It's war on wife-beaters

By GEORGE PASCOE-WATSON
Deputy Political Editor

Published: 16 Jun 2003

The Sun

WIFE-BEATERS who breach court orders will get a criminal record in a domestic violence crackdown, it was revealed yesterday. Home Secretary David Blunkett will beef up laws to stop the thugs escaping justice. They will now face jail for breaching orders which ban them from abusing or harassing their partners again. Breaching the order is currently not a criminal offence. At present an injunction has to be brought before they face the threat of a prison sentence. That will no longer be necessary under the new laws. Mr Blunkett will close the loophole on non-molestation and occupation orders with the first changes in domestic violence law for 30 years. A Government insider said: "Women need protection. They need to feel the law of the land is there to ensure they have peace and security.“There are major loopholes that are exploited by brutish men all the time. That must stop."

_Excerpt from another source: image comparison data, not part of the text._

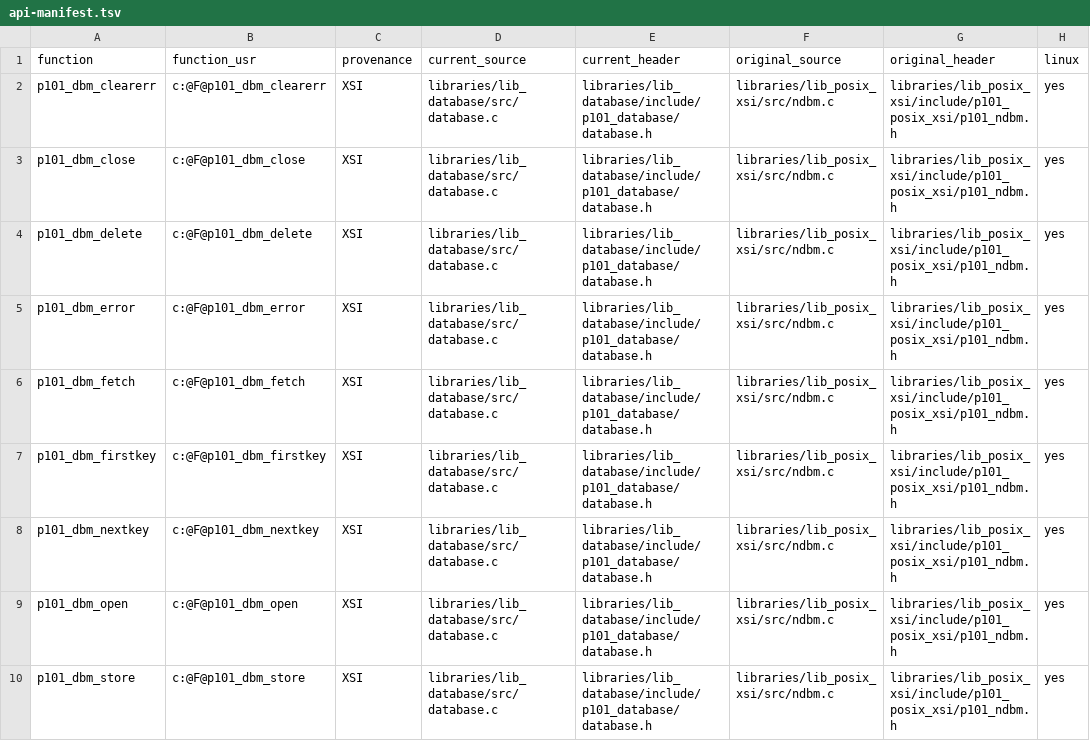
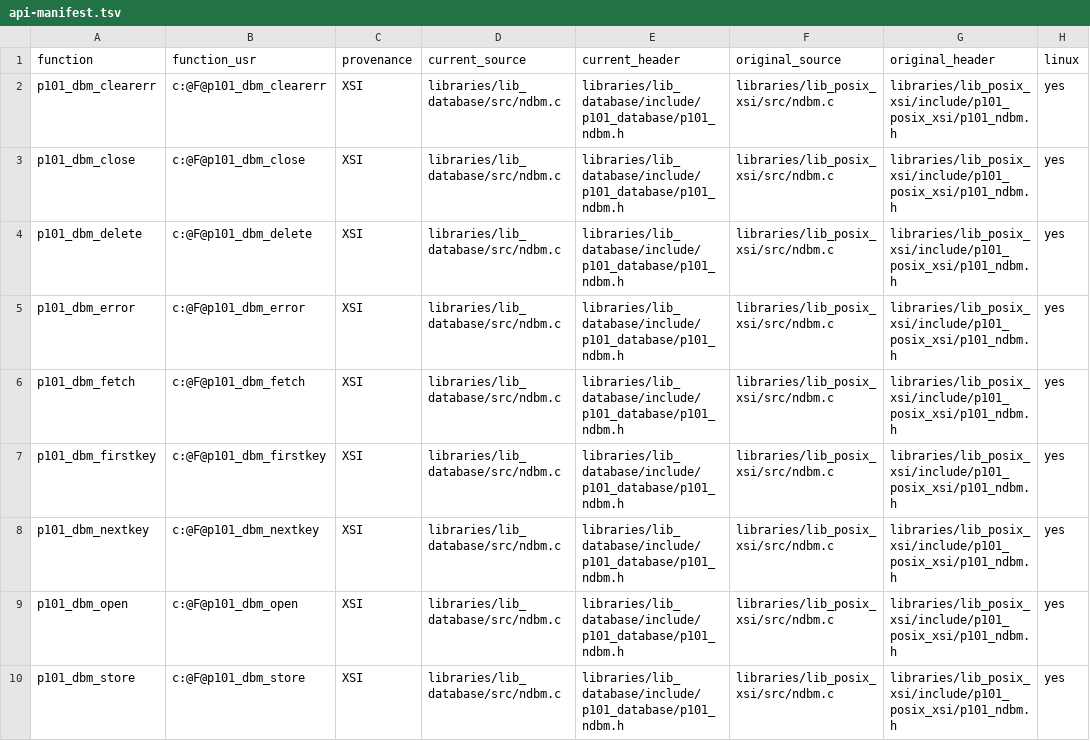
Before and after one commit to programming101dev/lib_database, a TSV file: api-manifest.tsv, drawn as a sheet; only a part is shown; the diff names each change by its address in the sheet, - before the commit and + after, or states it on an @@ line.

Commit message:
Mirror native header and source layout

```diff
--- a/api-manifest.tsv
+++ b/api-manifest.tsv
-D2:D10 (current_source): libraries/lib_database/src/database.c
+D2:D10 (current_source): libraries/lib_database/src/ndbm.c
-E2:E10 (current_header): libraries/lib_database/include/p101_database/database.h
+E2:E10 (current_header): libraries/lib_database/include/p101_database/p101_ndbm.h
```
Also changed, not shown: 9 other files.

Non-molestation orders are issued in the majority of domestic violence cases.

They forbid thugs who abuse and harass their former girlfriends and wives but have not been convicted of assault from reoffending.

Occupation orders ban them from moving into the same area as their ex-partner.

But every day women’s lives are made a misery by men who openly ignore the orders.

Few ever go to jail unless an injunction is taken out and they ignore it. Courts will get the power to jail repeat offenders.

Currently there is no stigma attached to breaking the orders because the offences are not classed as crimes.

Carrying a criminal record prevents people from travelling to certain countries. And it can also ruin their careers.

The loophole dramatically undermines victims’ faith in the criminal justice system.

And experts say it often makes the problem worse when the man takes revenge for being brought to court.

Mr Blunkett will introduce the measure in a green paper on Wednesday and he aims to bring in a Bill in the autumn.

A new domestic violence register will also be introduced.

Men convicted of assaulting partners will have to sign it.

Their names and addresses will be logged and they will be forced to inform authorities every time they move.

Research has shown domestic abuse accounts for one quarter of all violent crime in Britain. Two women are killed every week by a partner or an ex.

Article: It's war on wife-beaters

Created on: 2008-10-01 09:25:35